# To do:
Please return every line of the material verbatim and skip any images.

# Raw data:
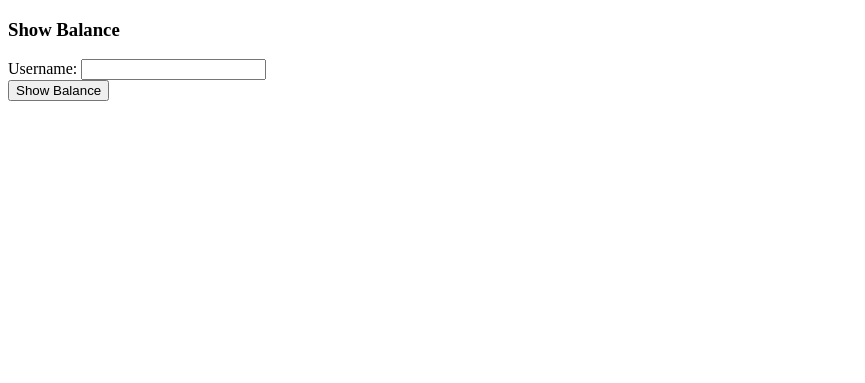
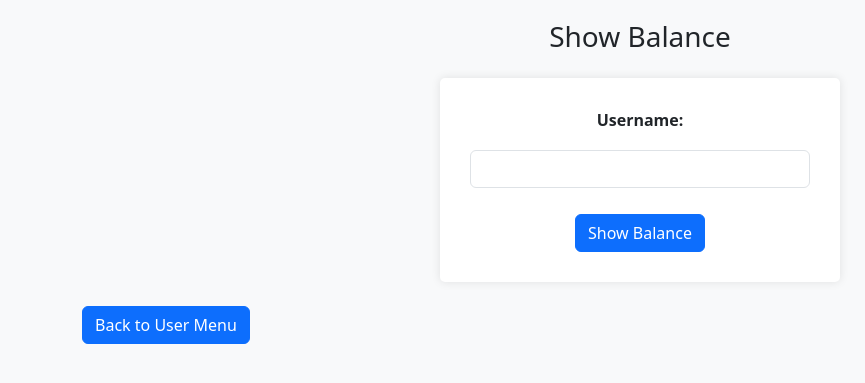
Before and after one commit to bekhruzjanoff/project_exam, a Flask app: page /show_balance in a window 1280 px wide. Shown: the top 383 px of the page, without its empty margins (0-865 px from the left). Run offline with Flask 3, Linux system fonts and the light colour scheme.

Commit message:
Update show_balance.html

```diff
--- a/templates/show_balance.html
+++ b/templates/show_balance.html
@@ -1,22 +1,69 @@
-<!doctype html>
+
+<!DOCTYPE html>
 <html lang="en">
 <head>
     <meta charset="UTF-8">
-    <meta name="viewport"
-          content="width=device-width, user-scalable=no, initial-scale=1.0, maximum-scale=1.0, minimum-scale=1.0">
+    <meta name="viewport" content="width=device-width, initial-scale=1.0">
     <meta http-equiv="X-UA-Compatible" content="ie=edge">
-    <title>User Page</title>
+    <title>Show Balance</title>
+
+    <!-- Bootstrap CSS -->
+    <link href="https://cdn.jsdelivr.net/npm/bootstrap@5.3.0/dist/css/bootstrap.min.css" rel="stylesheet">
+
+    <!-- Custom CSS -->
+    <style>
+        body {
+            background-color: #f8f9fa;
+            padding: 20px;
+        }
+        .show-balance-form {
+            max-width: 400px;
+            margin: auto;
+            background: #fff;
+            padding: 30px;
+            border-radius: 5px;
+            box-shadow: 0px 0px 10px 0px rgba(0,0,0,0.1);
+            text-align: center;
+        }
+        .show-balance-form label {
+            font-weight: bold;
+        }
+        .show-balance-form input[type="text"],
+        .show-balance-form button {
+            margin-top: 10px;
+        }
+    </style>
 </head>
 <body>
-    <h3>Show Balance</h3>
-     <form method="post">
-        <label>Username:</label>
-        <input type="text" name="username" required><br>
-        <button type="submit">Show Balance</button>
-    </form>
-     {% if balance %}
-        <p>{{ username , balance }}</p>
-    {% endif %}
+    <div class="container">
+        <h3 class="text-center mb-4">Show Balance</h3>
+        <div class="show-balance-form">
+            <form method="post">
+                <div class="mb-3">
+                    <label for="username" class="form-label">Username:</label>
+                    <input type="text" class="form-control" id="username" name="username" required>
+                </div>
+                <button type="submit" class="btn btn-primary">Show Balance</button>
+            </form>
+            {% if balance %}
+                <p>{{ username }}, Balance: {{ balance }}</p>
+            {% endif %}
+        </div>
+        <br><a href="{{ url_for('user_menu') }}" class="btn btn-primary">Back to User Menu</a>
+    </div>
+
+    <!-- Bootstrap Bundle with Popper -->
+    <script src="https://cdn.jsdelivr.net/npm/bootstrap@5.3.0/dist/js/bootstrap.bundle.min.js"></script>
+
+    <!-- Your custom JavaScript -->
+    <script>
+        // Example: Handle form submission (not extensively used here)
+        document.querySelector('form').addEventListener('submit', function(event) {
+            event.preventDefault();
+            // You can add AJAX or other form handling logic here if needed
+        });
+    </script>
+
 
 </body>
 </html>
```
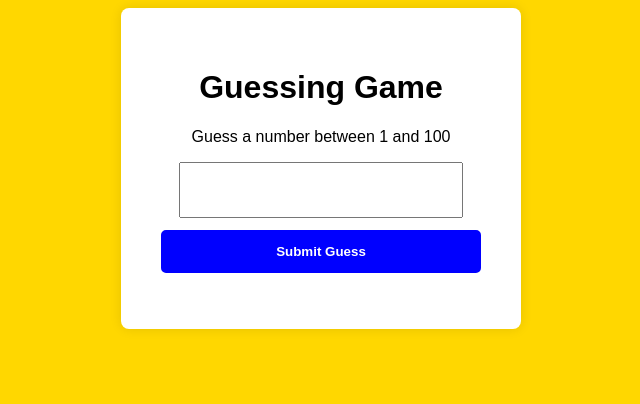
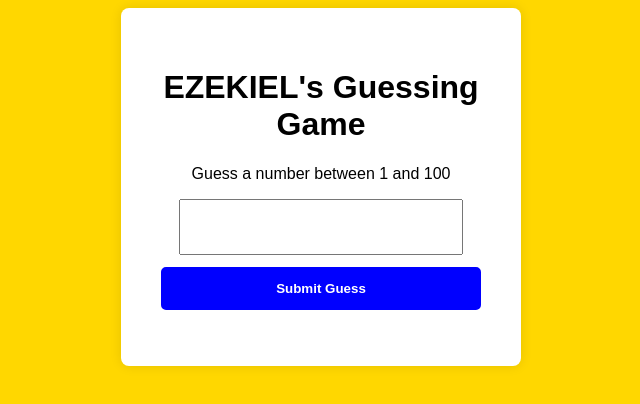
Before and after one commit to ezekielirons/guessinggame, a plain HTML site: page index.html in a window 1280 px wide. Shown: the whole page, without its empty margins (319-959 px from the left). Drawn offline with Linux system fonts and the light colour scheme.

Commit message:
Update index.html

```diff
--- a/index.html
+++ b/index.html
@@ -6,7 +6,7 @@
   </head>
   <body>
     <div class="container">
-      <h1>Guessing Game</h1>
+      <h1>EZEKIEL's Guessing Game</h1>
       <p>Guess a number between 1 and 100</p>
       <input type="number" id="guess">
       <button onclick="checkGuess()">Submit Guess</button>
```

# Response area:
Before and after one commit to bekhruzjanoff/project_exam, a Flask app: page /show_balance in a window 1280 px wide. Shown: the top 383 px of the page, without its empty margins (0-865 px from the left). Run offline with Flask 3, Linux system fonts and the light colour scheme.

Commit message:
Update show_balance.html

```diff
--- a/templates/show_balance.html
+++ b/templates/show_balance.html
@@ -1,22 +1,69 @@
-<!doctype html>
+
+<!DOCTYPE html>
 <html lang="en">
 <head>
     <meta charset="UTF-8">
-    <meta name="viewport"
-          content="width=device-width, user-scalable=no, initial-scale=1.0, maximum-scale=1.0, minimum-scale=1.0">
+    <meta name="viewport" content="width=device-width, initial-scale=1.0">
     <meta http-equiv="X-UA-Compatible" content="ie=edge">
-    <title>User Page</title>
+    <title>Show Balance</title>
+
+    <!-- Bootstrap CSS -->
+    <link href="https://cdn.jsdelivr.net/npm/bootstrap@5.3.0/dist/css/bootstrap.min.css" rel="stylesheet">
+
+    <!-- Custom CSS -->
+    <style>
+        body {
+            background-color: #f8f9fa;
+            padding: 20px;
+        }
+        .show-balance-form {
+            max-width: 400px;
+            margin: auto;
+            background: #fff;
+            padding: 30px;
+            border-radius: 5px;
+            box-shadow: 0px 0px 10px 0px rgba(0,0,0,0.1);
+            text-align: center;
+        }
+        .show-balance-form label {
+            font-weight: bold;
+        }
+        .show-balance-form input[type="text"],
+        .show-balance-form button {
+            margin-top: 10px;
+        }
+    </style>
 </head>
 <body>
-    <h3>Show Balance</h3>
-     <form method="post">
-        <label>Username:</label>
-        <input type="text" name="username" required><br>
-        <button type="submit">Show Balance</button>
-    </form>
-     {% if balance %}
-        <p>{{ username , balance }}</p>
-    {% endif %}
+    <div class="container">
+        <h3 class="text-center mb-4">Show Balance</h3>
+        <div class="show-balance-form">
+            <form method="post">
+                <div class="mb-3">
+                    <label for="username" class="form-label">Username:</label>
+                    <input type="text" class="form-control" id="username" name="username" required>
+                </div>
+                <button type="submit" class="btn btn-primary">Show Balance</button>
+            </form>
+            {% if balance %}
+                <p>{{ username }}, Balance: {{ balance }}</p>
+            {% endif %}
+        </div>
+        <br><a href="{{ url_for('user_menu') }}" class="btn btn-primary">Back to User Menu</a>
+    </div>
+
+    <!-- Bootstrap Bundle with Popper -->
+    <script src="https://cdn.jsdelivr.net/npm/bootstrap@5.3.0/dist/js/bootstrap.bundle.min.js"></script>
+
+    <!-- Your custom JavaScript -->
+    <script>
+        // Example: Handle form submission (not extensively used here)
+        document.querySelector('form').addEventListener('submit', function(event) {
+            event.preventDefault();
+            // You can add AJAX or other form handling logic here if needed
+        });
+    </script>
+
 
 </body>
 </html>
```
Before and after one commit to ezekielirons/guessinggame, a plain HTML site: page index.html in a window 1280 px wide. Shown: the whole page, without its empty margins (319-959 px from the left). Drawn offline with Linux system fonts and the light colour scheme.

Commit message:
Update index.html

```diff
--- a/index.html
+++ b/index.html
@@ -6,7 +6,7 @@
   </head>
   <body>
     <div class="container">
-      <h1>Guessing Game</h1>
+      <h1>EZEKIEL's Guessing Game</h1>
       <p>Guess a number between 1 and 100</p>
       <input type="number" id="guess">
       <button onclick="checkGuess()">Submit Guess</button>
```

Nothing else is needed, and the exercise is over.